She gets into bed at night, alone between the cold sheets, and closes her eyes. She sleeps soundly, knowing that by the time morning arrives things will be returned to their rightful state – shiny, warm, steaming. She awakens each morning to that smell that assures her that she is safe, that nothing has leaked in the night, that everything has come clean as she lay dreaming.
She has never had this before, this ease, this confidence. Each day is the same as the one before, and each morning she feels happy, almost proud, when she opens her eyes and remembers that he is there, taking care of her.
She calls him Samson, even though that’s not really quite his name. It suits him, though. He’s big and strong and yet she knows in some ways she really controls him.
But something soon goes wrong. Nothing big, just one little piece, a tiny part of the whole. In fact, she’s not even sure what it is. It’s insignificant, she thinks. One night the timing is off, it seems to take him longer than usual.
The following Tuesday morning when she wakes up, she notices that things aren’t quite as nice as they were at first.
She begins to worry. His power over her lies in the fact that he could stop functioning at any moment. There is no guarantee. He can’t leave her, because he belongs to her. He is hers. But he could simply fall silent, or utter only low moaning sounds.
Once he threatens to do this. For an hour he grumbles softly. She can’t understand what he’s saying, though she listens anxiously. He barely moves. She waits, sitting on her kitchen chair, her eyes fixed on his face. This cannot go on and on, she thinks. And then it does. In a panic, she kicks him, just once, with a shriek, then runs away in shame. When she comes back, he acts as if nothing happened. He seems to be rinsing the dishes. Did she imagine the whole episode? She was on the verge of picking up the phone.
For now, she can fix it. A self-repair. A little coaxing, a little voodoo, a little love, or a kick anyway. And everything returns to normal for a few days.
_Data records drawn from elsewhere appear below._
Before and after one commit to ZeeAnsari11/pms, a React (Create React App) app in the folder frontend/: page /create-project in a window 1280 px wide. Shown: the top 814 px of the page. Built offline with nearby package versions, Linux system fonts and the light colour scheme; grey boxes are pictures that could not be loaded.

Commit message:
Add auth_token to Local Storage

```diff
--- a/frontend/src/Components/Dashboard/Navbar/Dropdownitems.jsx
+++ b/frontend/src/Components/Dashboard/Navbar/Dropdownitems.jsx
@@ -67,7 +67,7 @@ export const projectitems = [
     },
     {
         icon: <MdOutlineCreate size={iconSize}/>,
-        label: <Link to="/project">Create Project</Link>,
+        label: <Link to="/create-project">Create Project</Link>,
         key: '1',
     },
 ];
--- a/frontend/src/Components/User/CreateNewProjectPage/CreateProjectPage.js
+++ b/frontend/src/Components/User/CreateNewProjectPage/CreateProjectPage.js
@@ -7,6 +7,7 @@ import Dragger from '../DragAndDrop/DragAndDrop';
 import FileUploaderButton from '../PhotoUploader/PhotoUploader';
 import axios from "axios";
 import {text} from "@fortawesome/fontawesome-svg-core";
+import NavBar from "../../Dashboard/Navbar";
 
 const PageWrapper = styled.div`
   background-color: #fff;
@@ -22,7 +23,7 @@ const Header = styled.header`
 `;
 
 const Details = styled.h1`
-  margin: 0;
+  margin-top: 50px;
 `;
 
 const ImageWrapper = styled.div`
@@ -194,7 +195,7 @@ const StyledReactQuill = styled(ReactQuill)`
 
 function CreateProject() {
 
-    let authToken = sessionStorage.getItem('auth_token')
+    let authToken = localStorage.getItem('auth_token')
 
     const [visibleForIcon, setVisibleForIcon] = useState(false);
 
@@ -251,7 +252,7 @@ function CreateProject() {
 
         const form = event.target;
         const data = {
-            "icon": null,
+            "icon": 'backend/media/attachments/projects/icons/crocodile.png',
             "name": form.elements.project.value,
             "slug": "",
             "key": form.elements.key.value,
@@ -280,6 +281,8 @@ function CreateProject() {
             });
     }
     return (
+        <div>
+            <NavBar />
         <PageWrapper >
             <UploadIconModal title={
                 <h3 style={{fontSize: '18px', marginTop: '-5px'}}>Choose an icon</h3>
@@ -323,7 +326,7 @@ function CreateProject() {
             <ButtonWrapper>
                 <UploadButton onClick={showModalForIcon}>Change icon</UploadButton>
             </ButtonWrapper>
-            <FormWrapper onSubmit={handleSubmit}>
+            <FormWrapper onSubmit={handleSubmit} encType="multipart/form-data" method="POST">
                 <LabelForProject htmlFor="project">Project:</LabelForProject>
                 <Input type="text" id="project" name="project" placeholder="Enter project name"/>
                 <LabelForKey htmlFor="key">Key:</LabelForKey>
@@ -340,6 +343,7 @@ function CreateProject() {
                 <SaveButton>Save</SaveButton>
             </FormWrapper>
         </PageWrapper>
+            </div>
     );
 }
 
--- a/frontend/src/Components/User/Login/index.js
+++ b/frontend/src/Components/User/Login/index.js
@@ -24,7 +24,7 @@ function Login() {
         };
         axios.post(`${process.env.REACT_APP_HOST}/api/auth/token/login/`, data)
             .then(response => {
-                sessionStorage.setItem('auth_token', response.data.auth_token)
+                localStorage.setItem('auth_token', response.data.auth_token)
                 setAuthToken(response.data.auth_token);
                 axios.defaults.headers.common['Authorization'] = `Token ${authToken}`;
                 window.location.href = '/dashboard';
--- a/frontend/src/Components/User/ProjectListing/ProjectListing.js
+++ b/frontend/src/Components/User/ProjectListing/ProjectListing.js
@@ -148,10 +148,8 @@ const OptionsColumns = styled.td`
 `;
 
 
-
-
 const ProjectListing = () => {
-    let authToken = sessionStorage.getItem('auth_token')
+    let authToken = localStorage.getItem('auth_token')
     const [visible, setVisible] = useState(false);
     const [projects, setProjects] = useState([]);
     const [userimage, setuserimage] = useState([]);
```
He cares for her just as he used to. She sleeps soundly again.
But soon, another problem, and she begins to toss and turn. Visions of filth and grime and she wakes up, sweating. An indefinable stench (Is it eggs? Or something metallic?) arises from that part whose meaning or function is opaque to her.
She goes down and looks in. Nothing seems to flow down there – there was always something dirty about it. You are supposed to clean it every day but she can’t imagine that anyone really does that. She herself doesn’t even want to touch it – there always seemed to be an inch of standing water down in the bottom. How can something with standing water in it possibly be expected to get things clean? And standing water is not just disgusting: it’s dangerous. Mosquitoes might grow in there, or other diseases, things that breed other things and might invade or slowly take over.
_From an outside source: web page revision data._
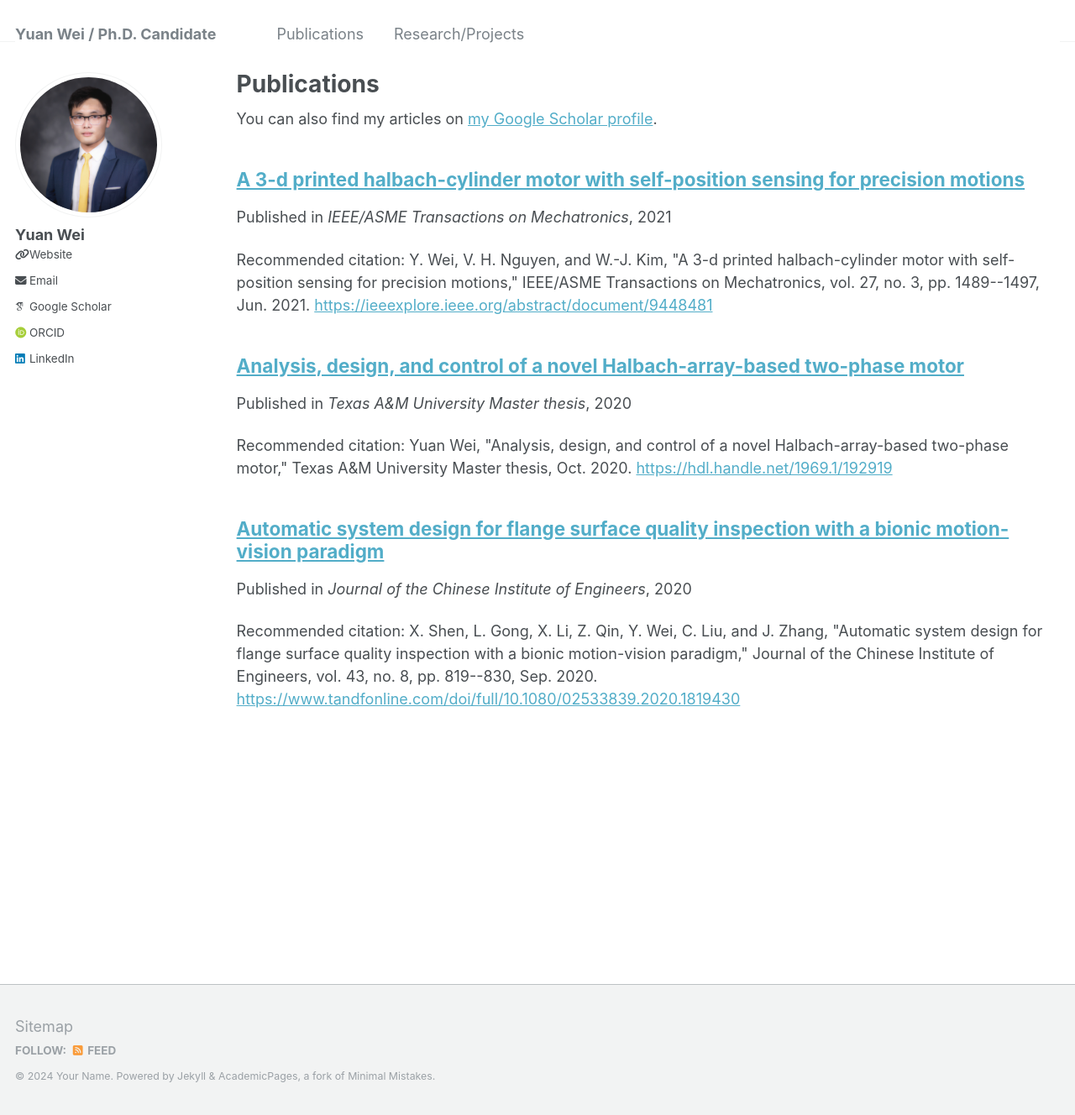
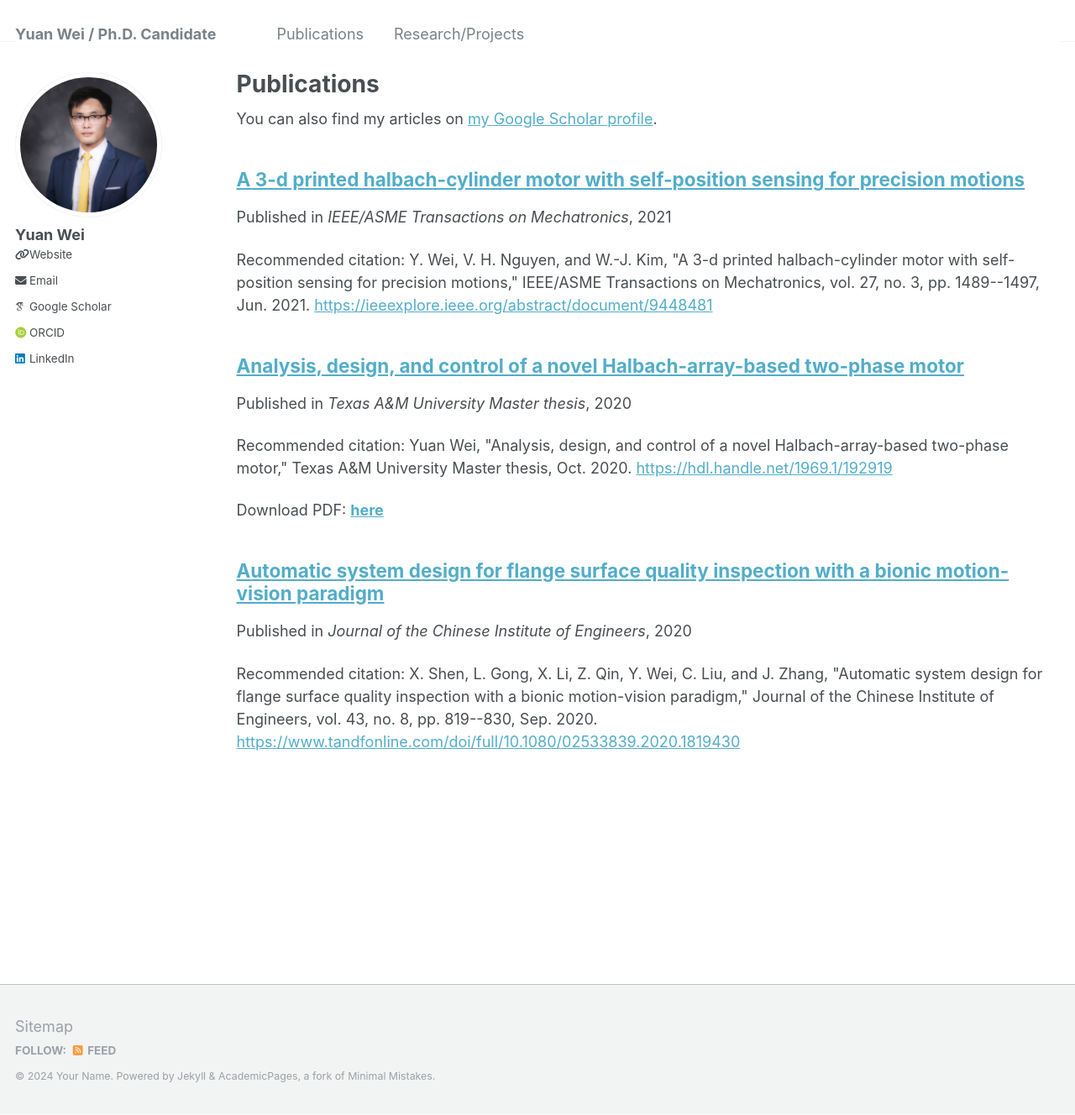
Before and after one commit to JET00wy/YuanWeiWebPage, a Jekyll site: the page built from _pages/publications.md, in a window 1280 px wide and 1328 px high. Shown: the whole window at 84% size. Built offline with Jekyll 4.4.1, drawn with Linux system fonts in a browser that asks for light colours; some web fonts are replaced.

Commit message:
init: add 2nd pdf link

```diff
--- a/_includes/archive-single.html
+++ b/_includes/archive-single.html
@@ -60,5 +60,9 @@
       <p class="wordwrap">Download <a href=" {{ post.paperurl }} ">here</a></p>
     {% endif %}
 
+    {% if post.pdflink %}
+    <p class="wordwrap">Download PDF: <b><a href=" {{ post.pdflink }} ">here</a></b></p>
+    {% endif %}
+
   </article>
 </div>
```
Also changed, not shown: _publications/wei2020analysis.md (+1 -0 lines).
And isn’t it all connected anyway? Aren’t all the pipes sort of interconnected inside the walls, like veins in a body? And everyone knows that veins aren’t neat – they can all infect each other. Can a house go septic? she wonders. When she was small, she knew a man, a friend of her mother’s, who had gotten some kind of minor infection and subsequently “gone septic.” She had seen him, well maybe not literally seen him, but she remembered him turning into a sort of putrid puddle of muck, lying in his hospital bed, gradually seeping into the mattress. Perhaps that might happen now, with them, with her house, with the system that has been working so well for them both.
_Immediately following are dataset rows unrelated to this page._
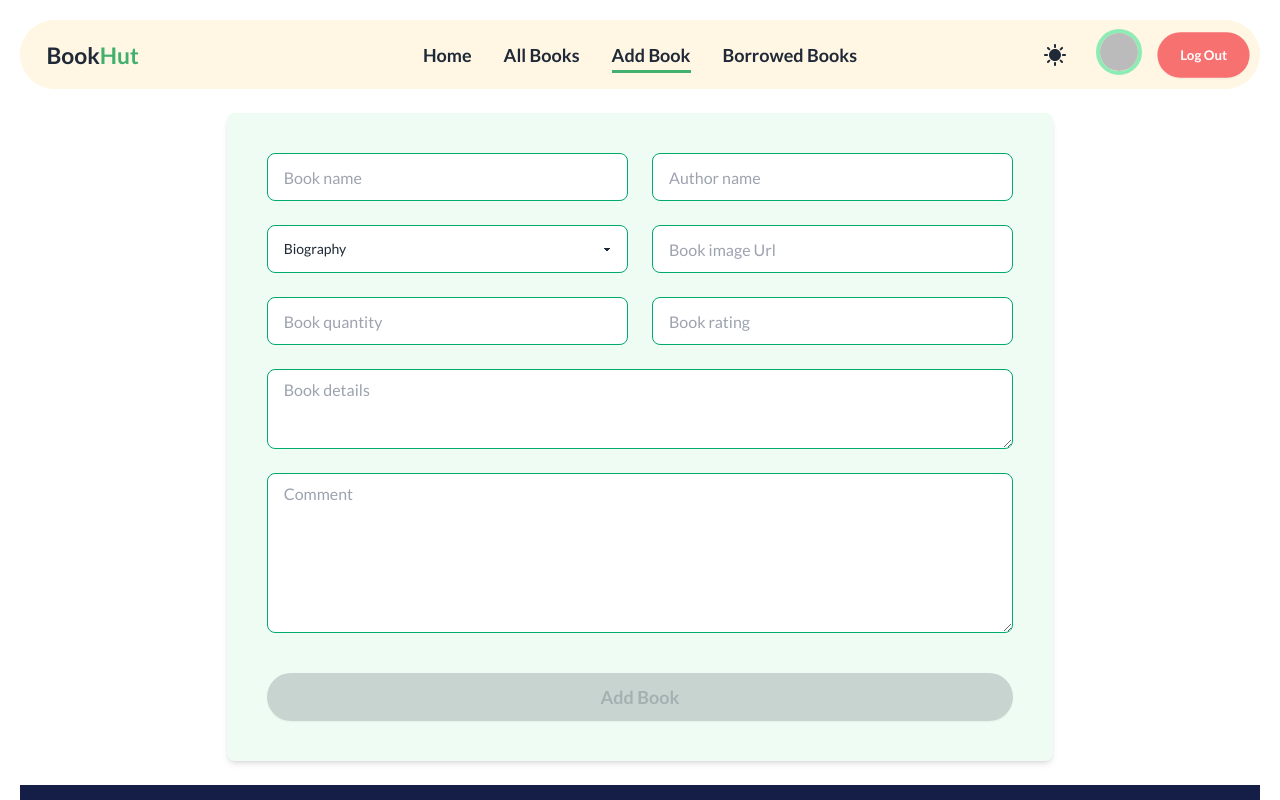
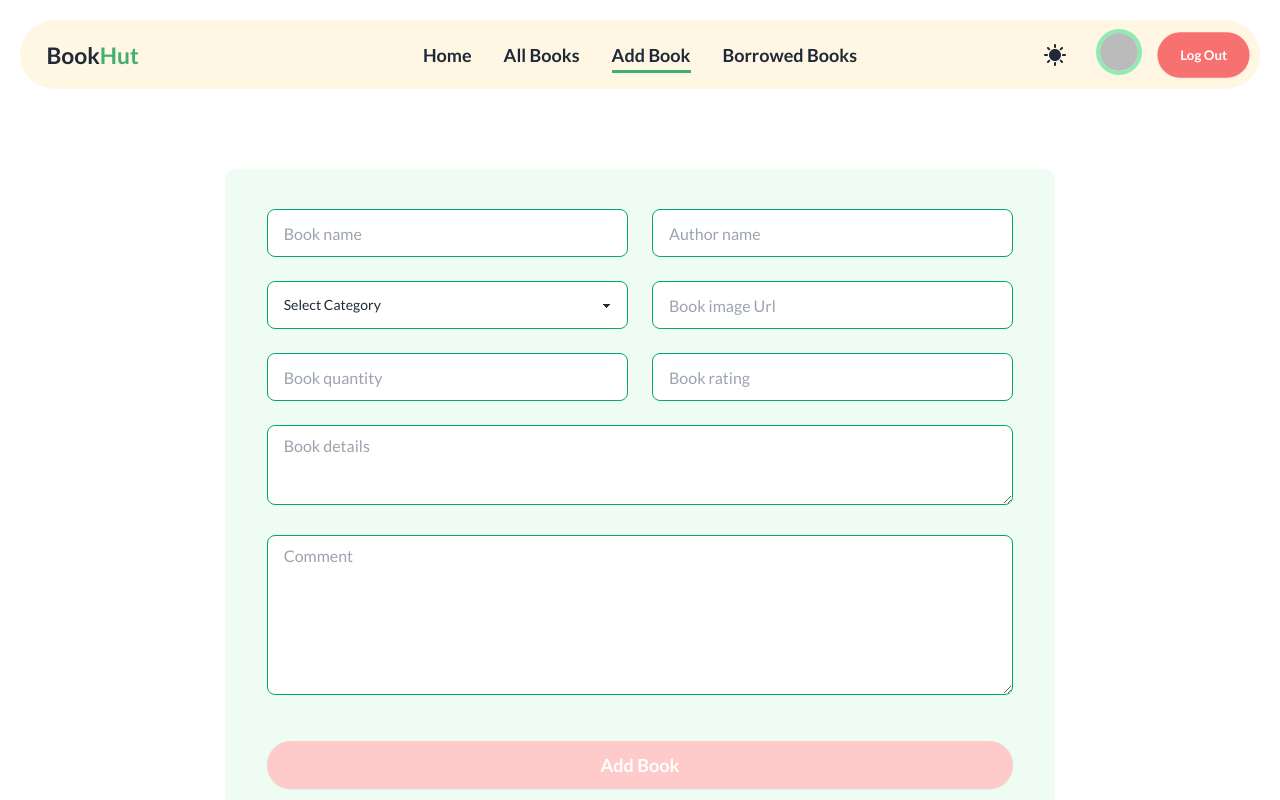
Before and after one commit to fayshal-bin-amir-002/assignment-11-book-hut, a React (Vite) app: page /add-book in a window 1280 px wide. Shown: the top 800 px of the page. Built offline with nearby package versions, Linux system fonts and the light colour scheme; no server answers; sample sign-in values are in the browser's storage.

Commit message:
added book adding page with db

```diff
--- a/src/components/NavBar/NavBar.jsx
+++ b/src/components/NavBar/NavBar.jsx
@@ -56,7 +56,7 @@ const NavBar = () => {
                 <Link className="btn bg-transparent hover:bg-transparent shadow-none border-none text-xl lg:text-2xl hidden lg:flex gap-0">Book <span className="text-[#41B06E]">Hut</span></Link>
             </div>
             <div className="navbar-center">
-                <Link className="btn bg-transparent hover:bg-transparent shadow-none border-none text-xl lg:text-2xl flex gap-0 lg:hidden">Book <span className="text-[#41B06E]">Hut</span></Link>
+                <Link to='/' className="btn bg-transparent hover:bg-transparent shadow-none border-none text-xl lg:text-2xl flex gap-0 lg:hidden">Book <span className="text-[#41B06E]">Hut</span></Link>
                 <ul className="hidden lg:flex items-center justify-center gap-8 text-lg font-semibold">
                     {navLinks}
                 </ul>
--- /dev/null
+++ b/src/hooks/useAxiosSecure.jsx
@@ -0,0 +1,32 @@
+import axios from "axios";
+import useAuth from "./useAuth";
+import { useNavigate } from "react-router-dom";
+import { useEffect } from "react";
+
+const axiosSecure = axios.create({
+    baseURL: 'http://localhost:3000',
+    withCredentials: true
+});
+
+const useAxiosSecure = () => {
+    const { userLogOut } = useAuth();
+
+    const navigate = useNavigate();
+
+    useEffect(() => {
+        axiosSecure.interceptors.response.use((res) => {
+            return res;
+        }, (error) => {
+            if (error.response.status === 401 || error.response.status === 403) {
+                userLogOut()
+                    .then(() => {
+                        navigate('/login');
+                    })
+            }
+        })
+    }, [navigate, userLogOut]);
+
+    return axiosSecure;
+};
+
+export default useAxiosSecure;
--- a/src/pages/AddBook.jsx
+++ b/src/pages/AddBook.jsx
@@ -1,4 +1,6 @@
+import axios from "axios";
 import useAuth from "../hooks/useAuth";
+import toast from "react-hot-toast";
 
 const AddBook = () => {
 
@@ -6,14 +8,41 @@ const AddBook = () => {
 
     const handleAddBook = (e) => {
         e.preventDefault();
+        const form = e.target;
+        const book_name = form.book_name.value;
+        const author_name = form.author_name.value;
+        const category = form.category.value;
+        const photo = form.photo.value;
+        const quantity = form.quantity.value;
+        const rating = form.rating.value;
+        const details = form.details.value;
+        const comment = form.comment.value;
+
+        const bookData = { book_name, author_name, category, photo, quantity, rating, details, comment };
+
+        axios.post("http://localhost:3000/add-book", bookData)
+            .then(res => {
+                if(res.data.insertedId) {
+                    form.reset();
+                    toast.success("Book added successfully.");
+                } else {
+                    toast.error("Something went wrong!");
+                }
+            })
     }
 
     return (
         <div className="min-h-[calc(100vh-398px)]">
-            <form onSubmit={handleAddBook} className="bg-[#8DECB4] bg-opacity-15 p-6 my-6 lg:p-10 grid grid-cols-1 md:grid-cols-2 gap-4 lg:gap-6 lg:w-2/3 mx-auto rounded-lg shadow-md">
-                <input type="text" name="book_name" placeholder="Book name" className="input input-bordered input-success w-full" />
-                <input type="text" name="author_name" placeholder="Author name" className="input input-bordered input-success w-full" />
-                <select name="category" className="select select-success w-full">
+            <form onSubmit={handleAddBook} className="bg-[#8DECB4] bg-opacity-15 p-6 lg:p-10 lg:w-2/3 mx-auto rounded-lg shadow-md my-8 md:my-14 lg:my-20">
+                <div className="grid grid-cols-1 md:grid-cols-2 gap-4 md:gap-6">
+                    <div>
+                        <input type="text" name="book_name" placeholder="Book name" className="input input-bordered input-success w-full col-span-1" required />
+                    </div>
+                    <div>
+                        <input type="text" name="author_name" placeholder="Author name" className="input input-bordered input-success w-full" required />
+                    </div>
+                    <div>
+                        <select name="category" defaultValue={''} className="select select-success w-full">
                             <option disabled value=''>Select Category</option>
                             <option value="Biography">Biography</option>
                             <option value="History">History</option>
@@ -21,12 +50,26 @@ const AddBook = () => {
                             <option value="Travel">Travel</option>
                             <option value="Science & Math">Science & Math</option>
                         </select>
-                <input type="text" name="photo" placeholder="Book image Url" className="input input-bordered input-success w-full" />
-                <input type="number" min={0} name="quantity" placeholder="Book quantity" className="input input-bordered input-success w-full" />
-                <input type="number" min={0} max={5} name="rating" placeholder="Book rating" className="input input-bordered input-success w-full" />
-                <textarea type="text" name="details" placeholder="Book details" className="md:col-span-2 input input-bordered input-success w-full h-20 py-2" />
-                <textarea type="text" name="comment" placeholder="Comment" className="md:col-span-2 input input-bordered input-success w-full h-40 py-2" />
-                <button className="btn w-ful col-span-2 bg-[#41B06E] rounded-full text-white text-lg mt-4" disabled={user?.email !== librarianEmail}>Add Book</button>
+                    </div>
+                    <div>
+                        <input type="text" name="photo" placeholder="Book image Url" className="input input-bordered input-success w-full" required />
+                    </div>
+                    <div>
+                        <input type="number" min={0} name="quantity" placeholder="Book quantity" className="input input-bordered input-success w-full" required />
+                    </div>
+                    <div>
+                        <input type="number" min={0} max={5} name="rating" placeholder="Book rating" className="input input-bordered input-success w-full" required />
+                    </div>
+                    <div className="col-span-1 md:col-span-2">
+                        <textarea type="text" name="details" placeholder="Book details" className=" input input-bordered input-success w-full h-20 py-2" required />
+                    </div>
+                    <div className="col-span-1 md:col-span-2">
+                        <textarea type="text" name="comment" placeholder="Comment" className="  input input-bordered input-success w-full h-40 py-2" required />
+                    </div>
+                    <div className="md:col-span-2">
+                        <button className="btn w-full bg-[#41B06E] rounded-full text-white text-lg mt-4 disabled:bg-red-200 disabled:text-white" disabled={user?.email !== librarianEmail}>Add Book</button>
+                    </div>
+                </div>
             </form>
         </div>
     );
```
Lines whose indentation alone changed are shown as unchanged.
But she hopes not. It has never come to that before, why would it now?